__SUPPLIED ENTRIES__
^^^^^^^^^^^^^^^^

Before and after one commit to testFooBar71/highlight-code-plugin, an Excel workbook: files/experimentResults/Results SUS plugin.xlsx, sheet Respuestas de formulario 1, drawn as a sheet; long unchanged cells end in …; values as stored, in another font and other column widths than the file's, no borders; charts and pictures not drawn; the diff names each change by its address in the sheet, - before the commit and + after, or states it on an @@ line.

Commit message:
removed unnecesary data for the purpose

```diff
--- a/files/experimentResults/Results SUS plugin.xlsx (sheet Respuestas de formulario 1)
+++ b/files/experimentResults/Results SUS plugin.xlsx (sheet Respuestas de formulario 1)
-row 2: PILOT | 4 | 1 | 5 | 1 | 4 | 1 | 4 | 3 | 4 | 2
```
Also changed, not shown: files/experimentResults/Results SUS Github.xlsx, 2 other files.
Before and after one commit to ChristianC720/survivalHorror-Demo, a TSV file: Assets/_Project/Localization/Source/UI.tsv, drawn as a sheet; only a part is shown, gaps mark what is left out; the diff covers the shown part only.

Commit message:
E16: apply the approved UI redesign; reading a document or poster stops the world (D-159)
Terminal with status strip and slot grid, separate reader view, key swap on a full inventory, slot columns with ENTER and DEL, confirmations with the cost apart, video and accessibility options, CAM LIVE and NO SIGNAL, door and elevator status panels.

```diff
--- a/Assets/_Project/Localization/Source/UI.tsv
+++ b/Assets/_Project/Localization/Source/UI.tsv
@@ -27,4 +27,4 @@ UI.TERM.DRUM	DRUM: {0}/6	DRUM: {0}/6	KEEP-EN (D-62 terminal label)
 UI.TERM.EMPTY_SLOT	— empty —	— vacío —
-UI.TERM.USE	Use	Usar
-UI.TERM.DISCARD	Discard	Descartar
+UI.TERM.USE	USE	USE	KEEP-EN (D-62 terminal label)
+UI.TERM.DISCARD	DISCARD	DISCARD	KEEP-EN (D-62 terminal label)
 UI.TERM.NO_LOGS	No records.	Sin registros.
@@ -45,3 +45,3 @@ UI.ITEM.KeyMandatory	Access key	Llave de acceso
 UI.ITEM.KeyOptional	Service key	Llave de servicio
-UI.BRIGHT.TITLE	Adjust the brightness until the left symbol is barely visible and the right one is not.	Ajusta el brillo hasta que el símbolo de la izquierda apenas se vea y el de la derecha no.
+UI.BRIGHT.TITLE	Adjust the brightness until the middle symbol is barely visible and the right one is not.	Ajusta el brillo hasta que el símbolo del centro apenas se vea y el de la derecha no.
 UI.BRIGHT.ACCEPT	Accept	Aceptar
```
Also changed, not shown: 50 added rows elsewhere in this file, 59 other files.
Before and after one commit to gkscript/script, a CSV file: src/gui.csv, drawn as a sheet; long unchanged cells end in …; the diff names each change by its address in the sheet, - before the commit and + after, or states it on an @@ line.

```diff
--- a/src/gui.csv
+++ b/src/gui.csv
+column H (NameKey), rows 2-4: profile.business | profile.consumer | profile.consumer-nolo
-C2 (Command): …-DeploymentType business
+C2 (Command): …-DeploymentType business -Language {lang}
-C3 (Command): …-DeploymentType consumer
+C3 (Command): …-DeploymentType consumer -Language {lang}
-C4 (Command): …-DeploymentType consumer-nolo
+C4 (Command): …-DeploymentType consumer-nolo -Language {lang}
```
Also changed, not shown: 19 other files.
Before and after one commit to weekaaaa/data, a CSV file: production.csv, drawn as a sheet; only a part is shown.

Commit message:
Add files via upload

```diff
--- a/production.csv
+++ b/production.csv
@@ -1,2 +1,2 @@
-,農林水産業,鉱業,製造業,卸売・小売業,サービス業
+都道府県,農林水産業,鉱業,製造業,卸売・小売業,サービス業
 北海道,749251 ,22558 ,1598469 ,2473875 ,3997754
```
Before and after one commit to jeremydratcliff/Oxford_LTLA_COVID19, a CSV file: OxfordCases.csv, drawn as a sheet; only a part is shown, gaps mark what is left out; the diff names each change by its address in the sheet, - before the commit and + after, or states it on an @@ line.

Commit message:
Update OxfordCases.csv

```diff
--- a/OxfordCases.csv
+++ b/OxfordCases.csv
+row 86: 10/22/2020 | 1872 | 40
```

^^^^^^^^^^^^^^^^

__INSTRUCTIONS FOR THE TASK__
Write down the entire listing above verbatim.

__PROBLEM SOLUTION__
Before and after one commit to testFooBar71/highlight-code-plugin, an Excel workbook: files/experimentResults/Results SUS plugin.xlsx, sheet Respuestas de formulario 1, drawn as a sheet; long unchanged cells end in …; values as stored, in another font and other column widths than the file's, no borders; charts and pictures not drawn; the diff names each change by its address in the sheet, - before the commit and + after, or states it on an @@ line.

Commit message:
removed unnecesary data for the purpose

```diff
--- a/files/experimentResults/Results SUS plugin.xlsx (sheet Respuestas de formulario 1)
+++ b/files/experimentResults/Results SUS plugin.xlsx (sheet Respuestas de formulario 1)
-row 2: PILOT | 4 | 1 | 5 | 1 | 4 | 1 | 4 | 3 | 4 | 2
```
Also changed, not shown: files/experimentResults/Results SUS Github.xlsx, 2 other files.
Before and after one commit to ChristianC720/survivalHorror-Demo, a TSV file: Assets/_Project/Localization/Source/UI.tsv, drawn as a sheet; only a part is shown, gaps mark what is left out; the diff covers the shown part only.

Commit message:
E16: apply the approved UI redesign; reading a document or poster stops the world (D-159)
Terminal with status strip and slot grid, separate reader view, key swap on a full inventory, slot columns with ENTER and DEL, confirmations with the cost apart, video and accessibility options, CAM LIVE and NO SIGNAL, door and elevator status panels.

```diff
--- a/Assets/_Project/Localization/Source/UI.tsv
+++ b/Assets/_Project/Localization/Source/UI.tsv
@@ -27,4 +27,4 @@ UI.TERM.DRUM	DRUM: {0}/6	DRUM: {0}/6	KEEP-EN (D-62 terminal label)
 UI.TERM.EMPTY_SLOT	— empty —	— vacío —
-UI.TERM.USE	Use	Usar
-UI.TERM.DISCARD	Discard	Descartar
+UI.TERM.USE	USE	USE	KEEP-EN (D-62 terminal label)
+UI.TERM.DISCARD	DISCARD	DISCARD	KEEP-EN (D-62 terminal label)
 UI.TERM.NO_LOGS	No records.	Sin registros.
@@ -45,3 +45,3 @@ UI.ITEM.KeyMandatory	Access key	Llave de acceso
 UI.ITEM.KeyOptional	Service key	Llave de servicio
-UI.BRIGHT.TITLE	Adjust the brightness until the left symbol is barely visible and the right one is not.	Ajusta el brillo hasta que el símbolo de la izquierda apenas se vea y el de la derecha no.
+UI.BRIGHT.TITLE	Adjust the brightness until the middle symbol is barely visible and the right one is not.	Ajusta el brillo hasta que el símbolo del centro apenas se vea y el de la derecha no.
 UI.BRIGHT.ACCEPT	Accept	Aceptar
```
Also changed, not shown: 50 added rows elsewhere in this file, 59 other files.
Before and after one commit to gkscript/script, a CSV file: src/gui.csv, drawn as a sheet; long unchanged cells end in …; the diff names each change by its address in the sheet, - before the commit and + after, or states it on an @@ line.

```diff
--- a/src/gui.csv
+++ b/src/gui.csv
+column H (NameKey), rows 2-4: profile.business | profile.consumer | profile.consumer-nolo
-C2 (Command): …-DeploymentType business
+C2 (Command): …-DeploymentType business -Language {lang}
-C3 (Command): …-DeploymentType consumer
+C3 (Command): …-DeploymentType consumer -Language {lang}
-C4 (Command): …-DeploymentType consumer-nolo
+C4 (Command): …-DeploymentType consumer-nolo -Language {lang}
```
Also changed, not shown: 19 other files.
Before and after one commit to weekaaaa/data, a CSV file: production.csv, drawn as a sheet; only a part is shown.

Commit message:
Add files via upload

```diff
--- a/production.csv
+++ b/production.csv
@@ -1,2 +1,2 @@
-,農林水産業,鉱業,製造業,卸売・小売業,サービス業
+都道府県,農林水産業,鉱業,製造業,卸売・小売業,サービス業
 北海道,749251 ,22558 ,1598469 ,2473875 ,3997754
```
Before and after one commit to jeremydratcliff/Oxford_LTLA_COVID19, a CSV file: OxfordCases.csv, drawn as a sheet; only a part is shown, gaps mark what is left out; the diff names each change by its address in the sheet, - before the commit and + after, or states it on an @@ line.

Commit message:
Update OxfordCases.csv

```diff
--- a/OxfordCases.csv
+++ b/OxfordCases.csv
+row 86: 10/22/2020 | 1872 | 40
```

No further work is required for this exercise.